Posted by RRC on November 16, 2006
In Reply to: Re: Blood and treasure posted by Smokey Stover on November 16, 2006
: : Went on a Web search for the phrase origin after this was called to my attention:
: : "Prime Minister Maliki repudiated that timeline the next day, providing additional evidence that the Iraqi political leaders do not understand that there is a limit to the blood and treasure that Americans are willing to spend given the unwillingness of the Iraqis themselves to put their political house in order."
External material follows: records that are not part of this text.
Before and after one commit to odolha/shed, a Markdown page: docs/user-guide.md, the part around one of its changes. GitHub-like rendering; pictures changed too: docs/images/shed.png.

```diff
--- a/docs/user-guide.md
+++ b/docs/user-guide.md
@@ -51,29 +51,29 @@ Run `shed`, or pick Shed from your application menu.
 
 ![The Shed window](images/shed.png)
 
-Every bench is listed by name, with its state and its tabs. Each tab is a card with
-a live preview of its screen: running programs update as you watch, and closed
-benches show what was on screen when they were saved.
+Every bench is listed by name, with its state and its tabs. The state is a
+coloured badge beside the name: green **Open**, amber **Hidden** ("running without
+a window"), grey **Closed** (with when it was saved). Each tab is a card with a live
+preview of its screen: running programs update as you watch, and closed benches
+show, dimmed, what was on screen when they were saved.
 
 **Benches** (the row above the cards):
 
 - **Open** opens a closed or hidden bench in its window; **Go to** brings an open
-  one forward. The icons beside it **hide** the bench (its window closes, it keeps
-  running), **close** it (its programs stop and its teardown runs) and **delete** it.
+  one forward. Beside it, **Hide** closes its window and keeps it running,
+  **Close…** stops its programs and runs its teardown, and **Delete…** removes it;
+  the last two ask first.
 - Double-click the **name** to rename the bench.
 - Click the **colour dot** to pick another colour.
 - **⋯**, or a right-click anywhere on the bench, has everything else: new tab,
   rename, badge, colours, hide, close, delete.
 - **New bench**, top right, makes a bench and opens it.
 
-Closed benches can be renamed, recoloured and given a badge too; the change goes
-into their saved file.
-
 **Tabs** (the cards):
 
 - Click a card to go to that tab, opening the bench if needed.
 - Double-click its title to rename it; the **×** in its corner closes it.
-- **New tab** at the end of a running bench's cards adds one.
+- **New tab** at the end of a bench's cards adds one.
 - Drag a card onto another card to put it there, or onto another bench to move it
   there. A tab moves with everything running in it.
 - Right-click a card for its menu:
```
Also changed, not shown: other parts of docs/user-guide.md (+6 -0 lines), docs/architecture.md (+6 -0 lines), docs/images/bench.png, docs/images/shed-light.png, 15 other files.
: : Statement of Senator Carl Levin at the Senate Armed Services Committee Hearing on Iraq. Accessed November 15, 2006. http://levin.senate.gov/newsroom/release.cfm?id=265903
: : The phrase "blood and treasure" or "lives and treasure" has been used to refer to the human and monetary costs associated with various (usually state-initiated) endeavours such as space exploration or war.
: : "If in 1861 the men who loved the Union had believed that peace was the end of all things, and war and strife the worst of all things, and had acted up to their belief, we would have saved hundreds of thousands of lives, we would have saved hundreds of millions of dollars. Moreover, besides saving all the blood and treasure we then lavished, we would have prevented the heartbreak of many women, the dissolution of many homes, and we would have spared the country those months of gloom and shame when it seemed as if our armies marched only to defeat. We could have avoided all this suffering simply by shrinking from strife. And if we had thus avoided it, we would have shown that we were weaklings, and that we were unfit to stand among the great nations of the earth." Theodore Roosevelt (1858-1919). The Strenuous Life. 1900. Speech before the Hamilton Club, Chicago, April 10, 1899. http://www.bartleby.com/58/1.html Accessed November 15, 2006.
: : This next site - Snarkmarket - details the search for the source of the phrase. Several uses here. I think this is as far back as they got.
: : The ultimate source for the phrase and the idea -- while not an exact match --is probably Petrarch. Petrarch, motherf**kers! That's fourteenth century, if you don't know.
: : From the Trionfi della Morta (Triumph of Death):
: : Dopo l'imprese perigliose e vane,
: : e col sangue acquistar terre e tesoro,
: : vie più dolce si trova l'acqua e 'l pane,
: : e 'l legno e 'l vetro che le gemme e l'oro.
: : (After all these, wherein you winning lose
: : Treasures and territories dear bought with blood,
: : Water and bread hath a far sweeter close,
: : And gold and gem gives place to glass and wood.)
: : Trans. by Mary Sidney, c. 1595. Not strictly literal, but sangue and tesoro speak for themselves.
: : Posted by: Tim on April 4, 2006 PM Snarkmarket: Red Badge of Verbiage at http://snarkmarket.com/blog/snarkives/societyculture/red_badge_of_verbiage/ Accessed November 15, 2006.
: There's some poetry by Mary Sidney, and a short bio,in the Norton Anthology of Poetry . To my untrained ear it sounds very good. I didn't know that she had translated the Trionfi, but the sample quoted by ESC is an excellent translation of the Italian. Viva Mary Sidney--as well as Petrarch, of course.
Some people believe that Mary Sidney may have written Shakespeare.
To me, finding the separate words blood and treasure in the same sentence in Italian is really stretching the idea of an origin of "blood and treasure" ... sometimes the snark _is_ a boojum.